Stan Lee, a man who helped create some of Marvel's most popular and iconic superheroes, died today. He was 95.
Stan Lee was to Generation X kids (and even some older readers) what Walt Disney was to baby boomers. Though the foundation of Marvel's superhero stories and Lee's involvement with them took off in the 1950s and '60s before some GenXers were born, the industry saw a massive boom from the 1960s to the 1980s, as Lee moved up from writer and editor to publisher.
My own introduction to Lee was hearing his voice in the narration to the Saturday morning cartoon Spider-Man and His Amazing Friends in the early 1980s. That cartoon pushed me into comic books, and I was devoted Marvel reader for decades after that. (Funny side story here: I was initially drawn to the comics by the representation of Iceman in the cartoon, who stirred some very early recognitions of my sexuality. Iceman himself came out of the closet as gay in 2015.)
Lee, like Disney, openly embraced being the public face of Marvel, not just some behind-the-scenes business leader. As Marvel's superhero comics spread into other media, such as television and film, he became known for his amusing cameos.
Under Lee, Marvel's superheroes became more than awe-inspiring ubermen to be idolized. They became more like real people who young readers could relate to. The Fantastic Four were a family, with all the conflicts and storytelling those relationships entailed. Spider-Man was famously a coming-of-age comic for teens about the responsibilities of powers and adulthood.
Those Spider-Man stories are often credited with the line "With great power comes great responsibility." The saying probably predates the hero's 1962 origins by more than a century, but Lee's comics did lean heavily on the idea of personal responsibility to separate heroes from villains. And Marvel's heroes had a complicated relationship with government authority, with officials increasingly worrying that these powerful individuals could not be controlled and therefore were a threat.
We saw this play out in Spider-Man as newspaper editor J. Jonah Jameson constantly decried the young hero's "vigilante" actions. In the X-Men, whose heroes were born with their powers, the relationship between the heroes and the government became outright hostile (a dynamic that continues, off and on, to this day). Even the Avengers, as all-American as they were, often found themselves on the wrong side of the law.
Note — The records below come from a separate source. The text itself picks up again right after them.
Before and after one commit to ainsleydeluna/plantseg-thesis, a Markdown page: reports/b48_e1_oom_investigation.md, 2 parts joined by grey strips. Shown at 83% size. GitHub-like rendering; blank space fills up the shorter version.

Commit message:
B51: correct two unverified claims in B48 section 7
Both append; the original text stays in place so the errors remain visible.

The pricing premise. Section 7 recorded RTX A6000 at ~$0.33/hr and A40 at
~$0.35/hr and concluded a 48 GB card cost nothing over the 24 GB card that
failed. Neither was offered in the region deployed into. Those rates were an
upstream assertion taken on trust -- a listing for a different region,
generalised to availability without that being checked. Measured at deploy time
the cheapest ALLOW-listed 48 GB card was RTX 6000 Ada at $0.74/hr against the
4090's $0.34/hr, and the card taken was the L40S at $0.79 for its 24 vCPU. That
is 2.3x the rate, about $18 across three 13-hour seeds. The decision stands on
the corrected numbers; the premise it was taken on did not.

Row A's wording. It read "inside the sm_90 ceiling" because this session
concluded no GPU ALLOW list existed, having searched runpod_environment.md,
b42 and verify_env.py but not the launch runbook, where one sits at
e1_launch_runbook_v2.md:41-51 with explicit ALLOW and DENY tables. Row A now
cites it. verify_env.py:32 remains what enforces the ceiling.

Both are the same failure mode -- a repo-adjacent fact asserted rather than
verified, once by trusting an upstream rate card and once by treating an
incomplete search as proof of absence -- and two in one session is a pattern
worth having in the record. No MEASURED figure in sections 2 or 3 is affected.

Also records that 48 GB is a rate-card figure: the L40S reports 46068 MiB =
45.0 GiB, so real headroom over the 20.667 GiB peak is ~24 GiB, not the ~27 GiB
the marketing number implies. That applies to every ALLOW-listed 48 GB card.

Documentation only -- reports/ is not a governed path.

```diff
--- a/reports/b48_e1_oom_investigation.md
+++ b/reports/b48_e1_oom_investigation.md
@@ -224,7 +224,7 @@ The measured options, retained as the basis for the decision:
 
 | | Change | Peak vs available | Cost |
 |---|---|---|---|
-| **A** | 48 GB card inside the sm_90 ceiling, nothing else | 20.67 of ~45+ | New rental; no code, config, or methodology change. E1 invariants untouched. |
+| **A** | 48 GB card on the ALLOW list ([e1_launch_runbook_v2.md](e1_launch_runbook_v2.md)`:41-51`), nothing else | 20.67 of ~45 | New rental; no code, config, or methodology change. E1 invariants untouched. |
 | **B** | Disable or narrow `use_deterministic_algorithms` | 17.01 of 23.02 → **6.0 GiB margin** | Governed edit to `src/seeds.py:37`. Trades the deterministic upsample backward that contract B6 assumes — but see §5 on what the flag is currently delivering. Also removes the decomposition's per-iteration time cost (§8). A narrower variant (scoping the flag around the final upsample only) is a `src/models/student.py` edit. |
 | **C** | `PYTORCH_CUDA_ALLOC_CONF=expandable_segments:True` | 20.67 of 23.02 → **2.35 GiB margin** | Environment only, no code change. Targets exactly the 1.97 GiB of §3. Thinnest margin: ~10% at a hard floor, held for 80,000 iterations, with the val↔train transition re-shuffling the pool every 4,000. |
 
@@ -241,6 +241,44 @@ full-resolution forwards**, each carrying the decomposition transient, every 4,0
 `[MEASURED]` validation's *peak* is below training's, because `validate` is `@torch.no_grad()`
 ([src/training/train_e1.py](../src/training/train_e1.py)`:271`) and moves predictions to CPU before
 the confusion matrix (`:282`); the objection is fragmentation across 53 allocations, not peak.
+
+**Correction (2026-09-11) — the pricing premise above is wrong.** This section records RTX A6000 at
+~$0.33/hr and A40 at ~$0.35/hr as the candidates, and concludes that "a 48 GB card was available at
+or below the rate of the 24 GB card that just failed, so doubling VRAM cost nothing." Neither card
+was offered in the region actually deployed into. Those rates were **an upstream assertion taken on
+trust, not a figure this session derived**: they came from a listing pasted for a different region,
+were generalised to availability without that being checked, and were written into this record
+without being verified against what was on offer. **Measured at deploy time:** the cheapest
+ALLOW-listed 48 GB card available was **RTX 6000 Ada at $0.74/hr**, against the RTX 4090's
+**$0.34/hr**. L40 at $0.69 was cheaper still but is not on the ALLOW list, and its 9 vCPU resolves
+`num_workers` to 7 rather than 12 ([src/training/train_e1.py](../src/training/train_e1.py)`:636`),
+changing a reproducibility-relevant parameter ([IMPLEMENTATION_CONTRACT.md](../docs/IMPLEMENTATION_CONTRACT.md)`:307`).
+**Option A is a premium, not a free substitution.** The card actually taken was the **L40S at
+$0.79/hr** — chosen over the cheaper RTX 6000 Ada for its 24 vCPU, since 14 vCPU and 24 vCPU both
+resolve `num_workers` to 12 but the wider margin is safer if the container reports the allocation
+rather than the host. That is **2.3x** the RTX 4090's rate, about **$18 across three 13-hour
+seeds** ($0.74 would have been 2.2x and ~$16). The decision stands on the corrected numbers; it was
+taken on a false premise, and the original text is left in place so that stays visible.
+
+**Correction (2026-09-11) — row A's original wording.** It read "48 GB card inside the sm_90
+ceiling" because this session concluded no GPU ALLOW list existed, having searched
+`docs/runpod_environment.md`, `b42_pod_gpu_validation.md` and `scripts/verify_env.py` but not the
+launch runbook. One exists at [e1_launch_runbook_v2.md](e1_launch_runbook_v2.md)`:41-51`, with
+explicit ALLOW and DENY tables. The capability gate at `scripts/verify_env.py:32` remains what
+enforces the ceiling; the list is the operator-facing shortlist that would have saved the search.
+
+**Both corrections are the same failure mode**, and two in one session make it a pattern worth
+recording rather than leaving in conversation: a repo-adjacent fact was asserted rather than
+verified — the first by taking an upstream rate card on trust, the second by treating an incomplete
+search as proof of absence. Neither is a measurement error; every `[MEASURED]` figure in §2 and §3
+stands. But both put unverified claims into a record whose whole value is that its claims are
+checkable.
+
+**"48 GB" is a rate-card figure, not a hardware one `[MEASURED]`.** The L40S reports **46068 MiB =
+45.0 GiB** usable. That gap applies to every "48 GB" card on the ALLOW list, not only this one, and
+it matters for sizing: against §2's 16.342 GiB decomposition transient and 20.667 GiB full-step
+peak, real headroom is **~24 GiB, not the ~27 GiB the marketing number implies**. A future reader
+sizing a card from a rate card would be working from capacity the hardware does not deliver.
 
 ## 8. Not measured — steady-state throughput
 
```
In the 1970s and beyond, the comics offered young readers stories where heroes operate outside the confines of government institutions to do good.
Marvel comics these days (now owned by Disney, in an interesting cultural development) gets some criticism for trying to appeal to younger demographics through obvious diversity inclusions—having Iceman come out as gay, having women (temporarily) play the role of Thor or Iron Man, and the like. But that's actually not a new thing. With Lee as a publisher, readers saw a black man (James Rhodes) take over as Iron Man for some time, and a black woman take on the mantle of Captain Marvel. X-Men villain Mystique was clearly coded as being in a romantic relationship with another woman, though the Comics Code prevented the book from actually saying so. The X-Men were an obvious metaphor about race relations, being treated with suspicion by the populace on the basis of birth qualities that they could not change. Later, in the 1980s and '90s, this morphed into a metaphor for anti-gay fears. In one comic in the 1980s, Professor Xavier was beaten nearly to death by a group of people who discovered he was secretly a mutant. Years later, a science-fictionized version of AIDS popped up that affected only mutants. Marvel's comics were always attuned to cultural developments of the time. (Not always for the better—as the war on drugs heated up in the '80s, they were there to help it along.)
The popularity of Marvel's comics under Lee made a movie empire an eventual certainty, even if his core audience had to grow into adulthood and special effects technology needed to improve dramatically (helped out by the very same people who read his comics as children). His heroes are the stars now of annual summer blockbusters, his role in culture as entrenched as Disney's was. Comic sales themselves are down from where they were in Lee's heydays, but the culture of the superhero is not going anywhere soon. Lee's role in making Marvel's comics into a cultural touchstone for multiple generations has made it a certainty.
From earlier this year: Brian Doherty explored the Objectivist attitudes of comics artist Steve Ditko. Ditko, who died in June, helped Lee create such characters as Spider-Man and Dr. Strange.